WHAT THE TASK ASKS: Count the lines below that contain the word "청약기간". Give only the number.

DATA SHOWN:
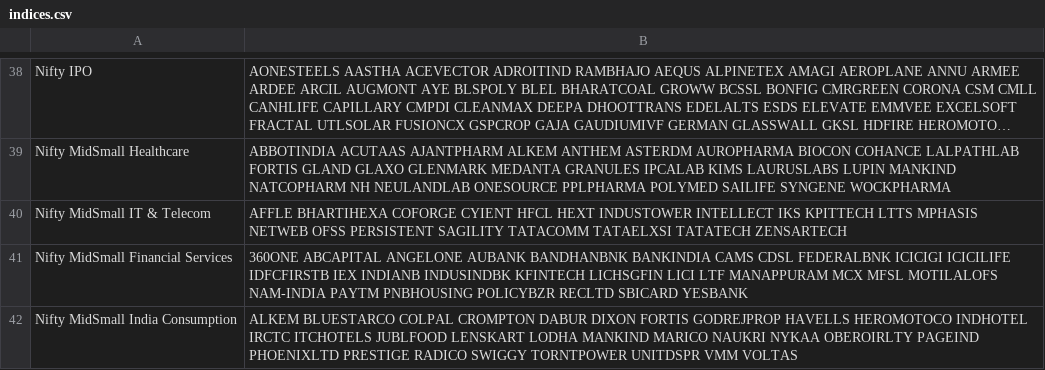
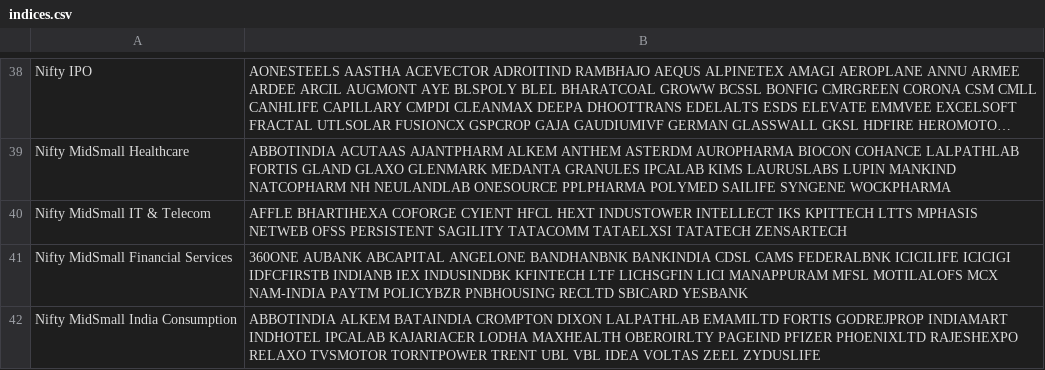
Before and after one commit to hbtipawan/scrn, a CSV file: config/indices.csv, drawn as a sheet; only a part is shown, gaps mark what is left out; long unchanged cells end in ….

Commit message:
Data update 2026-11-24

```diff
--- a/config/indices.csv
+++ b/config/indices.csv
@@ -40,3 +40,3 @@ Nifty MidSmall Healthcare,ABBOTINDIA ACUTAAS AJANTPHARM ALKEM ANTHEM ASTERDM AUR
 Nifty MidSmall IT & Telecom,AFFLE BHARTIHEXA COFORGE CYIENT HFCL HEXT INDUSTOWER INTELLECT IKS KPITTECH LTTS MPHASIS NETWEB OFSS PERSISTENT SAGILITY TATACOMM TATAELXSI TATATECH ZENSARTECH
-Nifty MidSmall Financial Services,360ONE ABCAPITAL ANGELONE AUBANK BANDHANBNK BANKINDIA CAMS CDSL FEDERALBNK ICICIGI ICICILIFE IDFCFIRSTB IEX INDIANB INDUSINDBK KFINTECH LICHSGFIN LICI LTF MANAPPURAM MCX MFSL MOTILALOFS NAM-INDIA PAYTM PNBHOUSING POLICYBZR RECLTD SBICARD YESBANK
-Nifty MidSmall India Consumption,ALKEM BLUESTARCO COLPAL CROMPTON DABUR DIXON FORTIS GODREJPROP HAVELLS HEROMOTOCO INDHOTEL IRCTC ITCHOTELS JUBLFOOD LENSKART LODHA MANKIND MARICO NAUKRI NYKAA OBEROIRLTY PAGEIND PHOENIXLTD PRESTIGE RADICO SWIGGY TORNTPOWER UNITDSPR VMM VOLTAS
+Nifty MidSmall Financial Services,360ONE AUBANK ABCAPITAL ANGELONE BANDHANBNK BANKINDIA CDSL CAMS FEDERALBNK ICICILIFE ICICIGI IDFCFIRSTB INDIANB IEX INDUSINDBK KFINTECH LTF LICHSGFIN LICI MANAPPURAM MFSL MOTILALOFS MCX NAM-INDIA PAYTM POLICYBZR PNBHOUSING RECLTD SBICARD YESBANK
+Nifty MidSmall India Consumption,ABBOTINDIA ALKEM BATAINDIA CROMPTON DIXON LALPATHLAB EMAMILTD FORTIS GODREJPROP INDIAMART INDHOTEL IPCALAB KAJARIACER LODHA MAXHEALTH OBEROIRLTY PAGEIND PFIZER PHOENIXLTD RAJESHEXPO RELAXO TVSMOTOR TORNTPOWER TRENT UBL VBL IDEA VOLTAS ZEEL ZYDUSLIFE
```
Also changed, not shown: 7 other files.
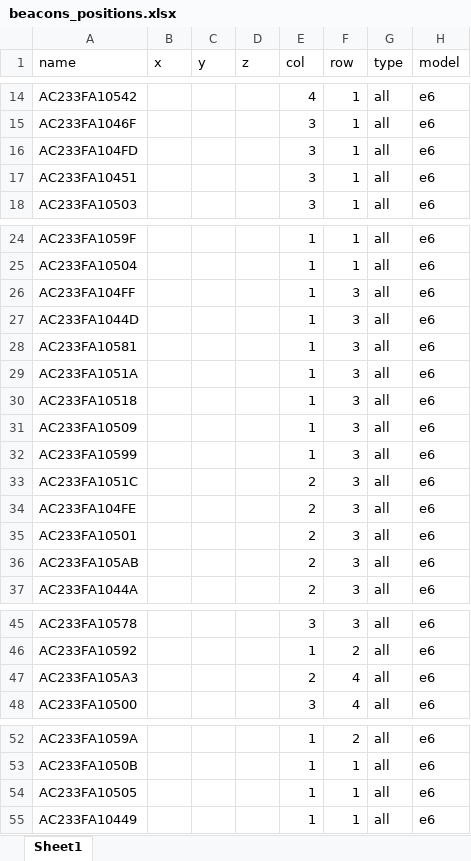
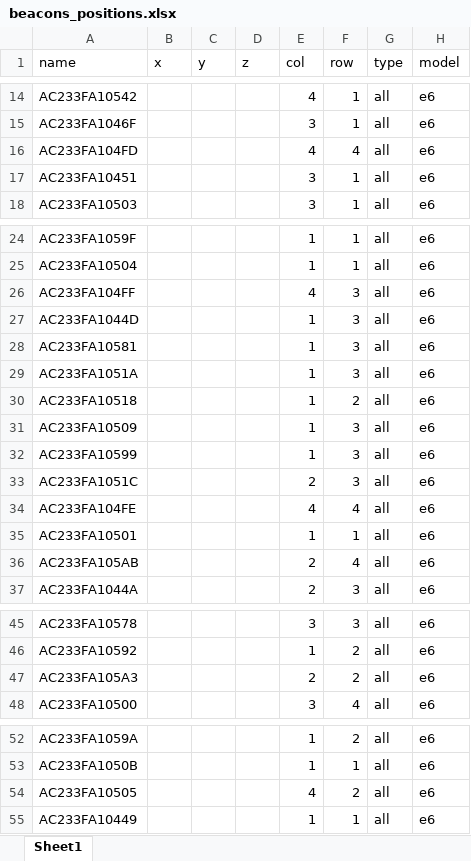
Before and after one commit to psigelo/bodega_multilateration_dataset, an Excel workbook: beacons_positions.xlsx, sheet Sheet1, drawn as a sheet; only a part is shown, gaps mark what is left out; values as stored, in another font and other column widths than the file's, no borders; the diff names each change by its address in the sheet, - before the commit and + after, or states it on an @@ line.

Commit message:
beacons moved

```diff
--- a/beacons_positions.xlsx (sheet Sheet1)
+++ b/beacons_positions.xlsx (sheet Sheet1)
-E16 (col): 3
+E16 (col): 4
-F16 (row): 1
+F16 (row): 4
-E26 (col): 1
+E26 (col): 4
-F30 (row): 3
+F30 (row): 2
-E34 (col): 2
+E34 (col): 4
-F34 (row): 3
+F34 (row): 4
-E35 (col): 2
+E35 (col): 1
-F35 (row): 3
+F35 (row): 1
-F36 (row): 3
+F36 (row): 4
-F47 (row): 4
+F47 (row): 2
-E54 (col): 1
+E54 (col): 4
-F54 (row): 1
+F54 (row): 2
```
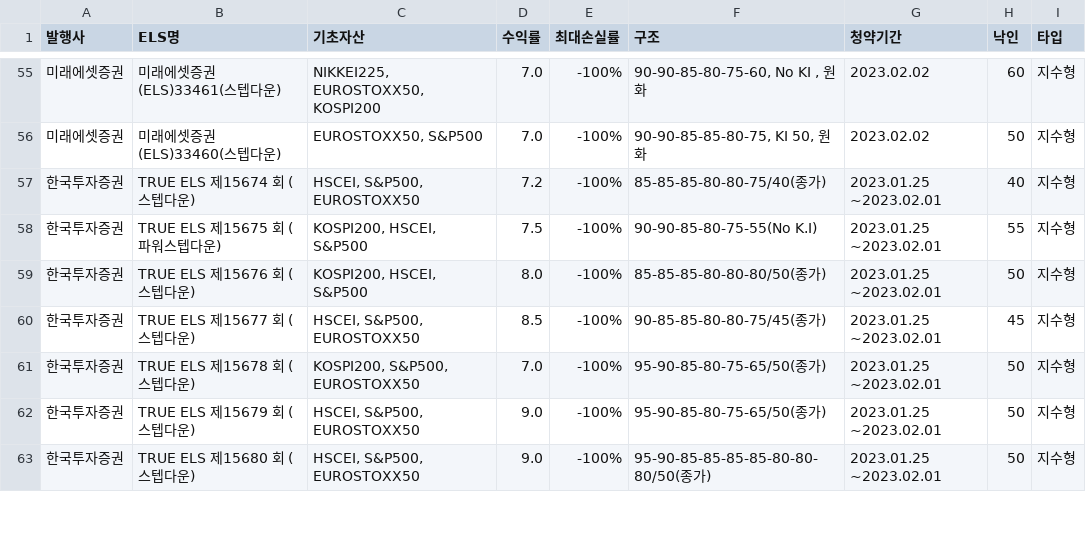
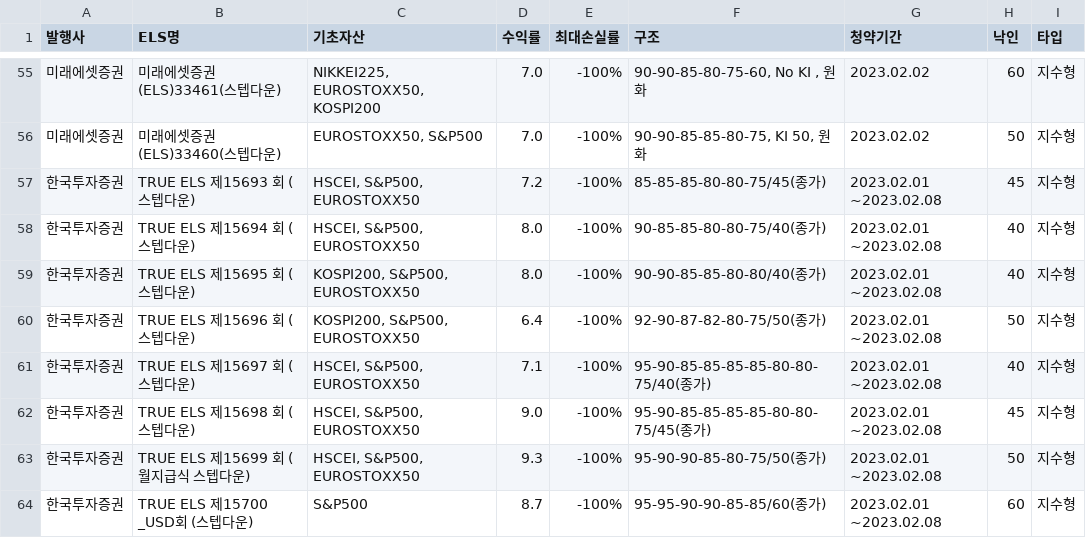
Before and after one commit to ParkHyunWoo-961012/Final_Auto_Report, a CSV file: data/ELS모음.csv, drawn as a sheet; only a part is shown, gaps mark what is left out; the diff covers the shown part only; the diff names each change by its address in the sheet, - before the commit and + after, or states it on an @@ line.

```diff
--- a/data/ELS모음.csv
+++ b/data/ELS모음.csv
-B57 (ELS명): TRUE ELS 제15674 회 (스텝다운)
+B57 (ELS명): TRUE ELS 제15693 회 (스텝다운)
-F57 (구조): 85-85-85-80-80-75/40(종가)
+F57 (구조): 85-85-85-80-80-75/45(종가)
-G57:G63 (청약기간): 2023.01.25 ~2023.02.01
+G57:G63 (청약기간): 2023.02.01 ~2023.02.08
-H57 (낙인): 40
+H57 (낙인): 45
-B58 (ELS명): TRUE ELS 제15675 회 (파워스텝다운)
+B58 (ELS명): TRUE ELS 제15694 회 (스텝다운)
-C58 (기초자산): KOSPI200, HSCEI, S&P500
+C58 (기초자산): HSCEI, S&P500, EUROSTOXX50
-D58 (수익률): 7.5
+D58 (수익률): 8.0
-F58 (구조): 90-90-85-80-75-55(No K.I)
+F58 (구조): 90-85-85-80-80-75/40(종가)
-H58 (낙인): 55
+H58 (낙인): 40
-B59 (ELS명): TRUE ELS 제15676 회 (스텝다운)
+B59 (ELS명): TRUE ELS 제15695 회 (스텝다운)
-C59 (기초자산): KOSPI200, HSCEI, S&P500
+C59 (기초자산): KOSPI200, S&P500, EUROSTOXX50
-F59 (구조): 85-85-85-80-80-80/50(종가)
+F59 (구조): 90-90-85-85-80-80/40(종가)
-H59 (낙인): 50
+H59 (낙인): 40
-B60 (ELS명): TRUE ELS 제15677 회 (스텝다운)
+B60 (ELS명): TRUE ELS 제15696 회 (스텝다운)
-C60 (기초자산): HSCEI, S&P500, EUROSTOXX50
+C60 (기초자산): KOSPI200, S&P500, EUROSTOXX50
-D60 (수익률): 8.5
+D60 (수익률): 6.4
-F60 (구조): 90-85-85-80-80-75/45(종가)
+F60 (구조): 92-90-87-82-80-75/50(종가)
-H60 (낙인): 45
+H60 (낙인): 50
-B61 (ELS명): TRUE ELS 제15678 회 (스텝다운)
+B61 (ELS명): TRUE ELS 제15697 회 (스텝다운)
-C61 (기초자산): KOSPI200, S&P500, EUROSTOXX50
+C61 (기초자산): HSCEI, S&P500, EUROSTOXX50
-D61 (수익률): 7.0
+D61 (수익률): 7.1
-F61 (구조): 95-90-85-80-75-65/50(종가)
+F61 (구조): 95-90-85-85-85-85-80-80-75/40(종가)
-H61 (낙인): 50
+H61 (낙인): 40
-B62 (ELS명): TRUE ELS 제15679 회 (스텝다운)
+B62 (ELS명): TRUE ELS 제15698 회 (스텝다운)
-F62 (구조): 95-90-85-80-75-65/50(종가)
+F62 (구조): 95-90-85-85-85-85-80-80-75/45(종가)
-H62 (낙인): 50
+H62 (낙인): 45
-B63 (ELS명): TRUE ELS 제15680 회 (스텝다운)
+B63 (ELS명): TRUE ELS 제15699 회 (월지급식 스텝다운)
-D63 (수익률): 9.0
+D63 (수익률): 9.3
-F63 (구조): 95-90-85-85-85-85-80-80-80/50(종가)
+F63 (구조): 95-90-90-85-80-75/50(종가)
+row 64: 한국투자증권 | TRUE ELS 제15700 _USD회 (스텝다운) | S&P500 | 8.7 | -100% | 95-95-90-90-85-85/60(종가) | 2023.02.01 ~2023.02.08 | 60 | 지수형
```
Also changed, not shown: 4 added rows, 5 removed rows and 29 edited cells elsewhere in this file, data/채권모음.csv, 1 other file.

REPLY: 2